Master of Indigenous Studies
My Masters research was centred on reviewing family/whānau inclusion in mental health and addictions services.
It confirmed for me the need to reclaim the traditional values and customs handed down by our tūpuna Māori and other indigenous peoples – ngā taonga tuku iho. This was the realisation that as Māori we have many of the answers and solutions to the health and wellbeing issues we face today.
Like any study, it was all new learning and I absorbed everything. The learning complements my existing experience as an advisor in mental health. It reinforces my work to support kaupapa and mātauranga Māori issues faced by our mental health and addictions service. It has provided depth of understanding and knowledge that is acknowledged in my workplace and will assist in the improvement and development of Māori service needs.
Studying at Awanuiārangi was a pathway I took with my two daughters, who graduated with me. It was also about my fellow tauira, kaiako and the environment we were immersed in, which provided a comfortable, whānau-orientated space we all thrived in.
Kimihia he huarahi ako
What can you study?

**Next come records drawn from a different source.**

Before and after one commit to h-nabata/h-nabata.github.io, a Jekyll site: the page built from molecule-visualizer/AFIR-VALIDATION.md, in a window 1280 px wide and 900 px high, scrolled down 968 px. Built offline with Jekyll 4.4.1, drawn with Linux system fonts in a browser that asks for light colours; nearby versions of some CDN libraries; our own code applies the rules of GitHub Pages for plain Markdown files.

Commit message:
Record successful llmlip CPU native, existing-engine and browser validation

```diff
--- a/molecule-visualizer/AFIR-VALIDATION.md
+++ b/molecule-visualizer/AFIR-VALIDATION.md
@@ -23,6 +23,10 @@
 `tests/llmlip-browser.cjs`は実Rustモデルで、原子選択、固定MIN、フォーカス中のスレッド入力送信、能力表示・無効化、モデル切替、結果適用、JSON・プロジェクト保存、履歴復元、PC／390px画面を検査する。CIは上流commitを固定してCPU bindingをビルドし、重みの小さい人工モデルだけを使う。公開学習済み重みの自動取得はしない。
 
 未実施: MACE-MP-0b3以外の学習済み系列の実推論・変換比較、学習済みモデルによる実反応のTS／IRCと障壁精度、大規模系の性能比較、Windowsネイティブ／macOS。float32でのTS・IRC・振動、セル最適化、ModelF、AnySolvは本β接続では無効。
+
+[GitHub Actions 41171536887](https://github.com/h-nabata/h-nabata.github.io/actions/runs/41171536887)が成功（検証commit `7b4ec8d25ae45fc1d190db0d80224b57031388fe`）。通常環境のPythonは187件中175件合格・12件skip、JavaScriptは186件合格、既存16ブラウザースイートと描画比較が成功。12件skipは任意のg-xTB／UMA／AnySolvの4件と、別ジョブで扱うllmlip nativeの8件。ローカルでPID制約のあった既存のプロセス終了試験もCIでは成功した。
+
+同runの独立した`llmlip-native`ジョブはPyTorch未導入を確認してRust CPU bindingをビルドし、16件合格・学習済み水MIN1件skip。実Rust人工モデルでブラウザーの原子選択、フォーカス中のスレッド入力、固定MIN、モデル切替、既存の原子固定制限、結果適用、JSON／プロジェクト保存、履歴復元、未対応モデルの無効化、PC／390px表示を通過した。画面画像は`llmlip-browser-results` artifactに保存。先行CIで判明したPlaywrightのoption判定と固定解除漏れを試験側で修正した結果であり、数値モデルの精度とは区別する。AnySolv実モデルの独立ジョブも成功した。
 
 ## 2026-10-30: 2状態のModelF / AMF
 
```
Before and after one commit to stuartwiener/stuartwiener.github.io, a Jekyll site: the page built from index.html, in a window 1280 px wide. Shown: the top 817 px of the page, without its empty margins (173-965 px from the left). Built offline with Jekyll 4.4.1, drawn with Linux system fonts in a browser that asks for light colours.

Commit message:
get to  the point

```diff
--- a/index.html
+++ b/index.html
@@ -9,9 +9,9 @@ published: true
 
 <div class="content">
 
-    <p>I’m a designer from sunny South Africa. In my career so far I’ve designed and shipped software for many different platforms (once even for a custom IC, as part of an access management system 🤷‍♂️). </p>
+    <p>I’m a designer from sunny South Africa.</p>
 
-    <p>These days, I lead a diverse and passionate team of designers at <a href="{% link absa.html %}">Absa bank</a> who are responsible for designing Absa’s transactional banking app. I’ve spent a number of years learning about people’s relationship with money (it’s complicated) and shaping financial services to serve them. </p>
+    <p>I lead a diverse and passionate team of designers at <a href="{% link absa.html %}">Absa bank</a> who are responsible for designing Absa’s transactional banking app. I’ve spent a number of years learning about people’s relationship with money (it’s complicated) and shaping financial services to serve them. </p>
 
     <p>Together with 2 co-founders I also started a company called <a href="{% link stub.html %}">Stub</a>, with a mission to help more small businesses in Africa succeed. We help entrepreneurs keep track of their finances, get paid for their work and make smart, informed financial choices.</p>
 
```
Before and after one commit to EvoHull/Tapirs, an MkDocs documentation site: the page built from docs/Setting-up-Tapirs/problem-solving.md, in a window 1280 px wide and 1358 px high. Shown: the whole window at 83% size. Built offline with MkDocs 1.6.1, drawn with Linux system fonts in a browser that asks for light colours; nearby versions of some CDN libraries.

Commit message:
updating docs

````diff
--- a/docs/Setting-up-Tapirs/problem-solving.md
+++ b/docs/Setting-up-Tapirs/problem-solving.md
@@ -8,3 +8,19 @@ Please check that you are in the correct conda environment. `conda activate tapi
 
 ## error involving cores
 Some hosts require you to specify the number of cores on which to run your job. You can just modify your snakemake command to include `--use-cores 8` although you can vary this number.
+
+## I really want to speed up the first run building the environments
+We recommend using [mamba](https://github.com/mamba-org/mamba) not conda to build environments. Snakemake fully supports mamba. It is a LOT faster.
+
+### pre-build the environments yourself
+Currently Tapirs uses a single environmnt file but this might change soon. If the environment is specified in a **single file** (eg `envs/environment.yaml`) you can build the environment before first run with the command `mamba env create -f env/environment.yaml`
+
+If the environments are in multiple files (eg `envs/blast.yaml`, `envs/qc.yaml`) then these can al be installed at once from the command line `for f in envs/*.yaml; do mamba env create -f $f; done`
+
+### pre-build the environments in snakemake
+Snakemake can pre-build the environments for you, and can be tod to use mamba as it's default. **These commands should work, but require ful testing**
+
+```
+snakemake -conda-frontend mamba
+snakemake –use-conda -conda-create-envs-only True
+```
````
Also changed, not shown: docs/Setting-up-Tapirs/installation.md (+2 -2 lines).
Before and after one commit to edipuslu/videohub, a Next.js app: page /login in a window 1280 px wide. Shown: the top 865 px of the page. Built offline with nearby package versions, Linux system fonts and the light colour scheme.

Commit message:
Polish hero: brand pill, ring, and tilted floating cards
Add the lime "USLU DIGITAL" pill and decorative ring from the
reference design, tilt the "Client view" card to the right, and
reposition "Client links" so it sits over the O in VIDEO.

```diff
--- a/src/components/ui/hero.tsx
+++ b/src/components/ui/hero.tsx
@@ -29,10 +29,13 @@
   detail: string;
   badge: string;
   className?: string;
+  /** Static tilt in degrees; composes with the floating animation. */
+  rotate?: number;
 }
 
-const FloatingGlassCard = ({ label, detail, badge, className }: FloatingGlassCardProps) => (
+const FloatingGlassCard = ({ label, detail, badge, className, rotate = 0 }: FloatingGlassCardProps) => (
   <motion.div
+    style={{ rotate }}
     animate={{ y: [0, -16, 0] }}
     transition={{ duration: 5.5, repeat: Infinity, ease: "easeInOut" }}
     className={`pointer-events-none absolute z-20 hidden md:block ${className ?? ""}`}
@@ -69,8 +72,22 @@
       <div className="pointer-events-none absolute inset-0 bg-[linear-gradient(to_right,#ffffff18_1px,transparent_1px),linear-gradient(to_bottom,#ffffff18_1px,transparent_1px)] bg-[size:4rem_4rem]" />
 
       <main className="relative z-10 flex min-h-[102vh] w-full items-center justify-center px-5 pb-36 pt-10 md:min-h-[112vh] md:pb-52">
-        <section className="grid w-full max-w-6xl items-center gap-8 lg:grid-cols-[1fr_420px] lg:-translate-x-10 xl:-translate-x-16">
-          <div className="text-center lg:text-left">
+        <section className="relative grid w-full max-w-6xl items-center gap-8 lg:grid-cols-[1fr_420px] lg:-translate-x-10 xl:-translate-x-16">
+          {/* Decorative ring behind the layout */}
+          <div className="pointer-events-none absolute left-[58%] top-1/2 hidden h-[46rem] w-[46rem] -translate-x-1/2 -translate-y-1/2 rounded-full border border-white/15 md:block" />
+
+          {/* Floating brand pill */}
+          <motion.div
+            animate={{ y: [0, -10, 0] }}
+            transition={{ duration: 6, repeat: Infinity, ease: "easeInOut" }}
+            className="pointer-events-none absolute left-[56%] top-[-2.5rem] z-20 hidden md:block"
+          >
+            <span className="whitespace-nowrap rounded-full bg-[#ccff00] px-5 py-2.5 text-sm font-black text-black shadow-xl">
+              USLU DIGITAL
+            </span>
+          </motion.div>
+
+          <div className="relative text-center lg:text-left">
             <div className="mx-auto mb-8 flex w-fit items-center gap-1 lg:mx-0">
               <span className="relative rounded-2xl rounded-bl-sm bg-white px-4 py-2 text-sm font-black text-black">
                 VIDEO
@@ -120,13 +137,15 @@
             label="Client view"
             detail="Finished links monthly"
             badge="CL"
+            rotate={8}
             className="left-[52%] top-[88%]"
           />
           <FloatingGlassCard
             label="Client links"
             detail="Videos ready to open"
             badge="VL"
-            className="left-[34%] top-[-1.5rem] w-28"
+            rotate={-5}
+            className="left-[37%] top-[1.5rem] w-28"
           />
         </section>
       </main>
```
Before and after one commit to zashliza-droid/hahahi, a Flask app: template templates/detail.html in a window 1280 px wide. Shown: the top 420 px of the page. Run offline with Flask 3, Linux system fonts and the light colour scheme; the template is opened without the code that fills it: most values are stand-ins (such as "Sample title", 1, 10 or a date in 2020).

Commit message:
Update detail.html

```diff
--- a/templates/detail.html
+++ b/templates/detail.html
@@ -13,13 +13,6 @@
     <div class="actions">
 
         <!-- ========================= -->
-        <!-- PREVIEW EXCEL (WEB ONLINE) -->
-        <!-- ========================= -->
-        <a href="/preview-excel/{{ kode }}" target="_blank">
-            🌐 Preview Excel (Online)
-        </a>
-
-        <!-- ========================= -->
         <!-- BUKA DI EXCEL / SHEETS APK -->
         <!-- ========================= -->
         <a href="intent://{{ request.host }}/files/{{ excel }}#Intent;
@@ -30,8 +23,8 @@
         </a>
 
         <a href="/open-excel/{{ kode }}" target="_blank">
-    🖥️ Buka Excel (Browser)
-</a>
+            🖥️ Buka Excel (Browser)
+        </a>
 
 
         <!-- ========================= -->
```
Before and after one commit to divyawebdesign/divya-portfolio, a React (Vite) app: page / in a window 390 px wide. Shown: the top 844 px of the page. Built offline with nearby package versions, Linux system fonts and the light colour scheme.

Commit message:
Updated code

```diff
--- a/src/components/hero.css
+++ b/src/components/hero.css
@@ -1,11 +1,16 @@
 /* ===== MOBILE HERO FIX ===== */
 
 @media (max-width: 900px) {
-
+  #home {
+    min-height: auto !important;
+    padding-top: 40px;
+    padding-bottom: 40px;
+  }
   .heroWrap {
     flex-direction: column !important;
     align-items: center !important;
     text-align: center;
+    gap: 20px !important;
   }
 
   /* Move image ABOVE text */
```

The master’s degrees provide a friendly and supportive learning environment for students through the (mostly) noho delivery model. After completing a minimum of four papers either part time or full time, students opt for either a dissertation or thesis. This is the exciting time in a master’s degree where students are often completing research on a topic close to their hearts – it might be to do with their hapū or iwi; the school they teach in; or a social service, health or community problem. Alternatively, your thesis might be about a business, economic, art or environmental interest.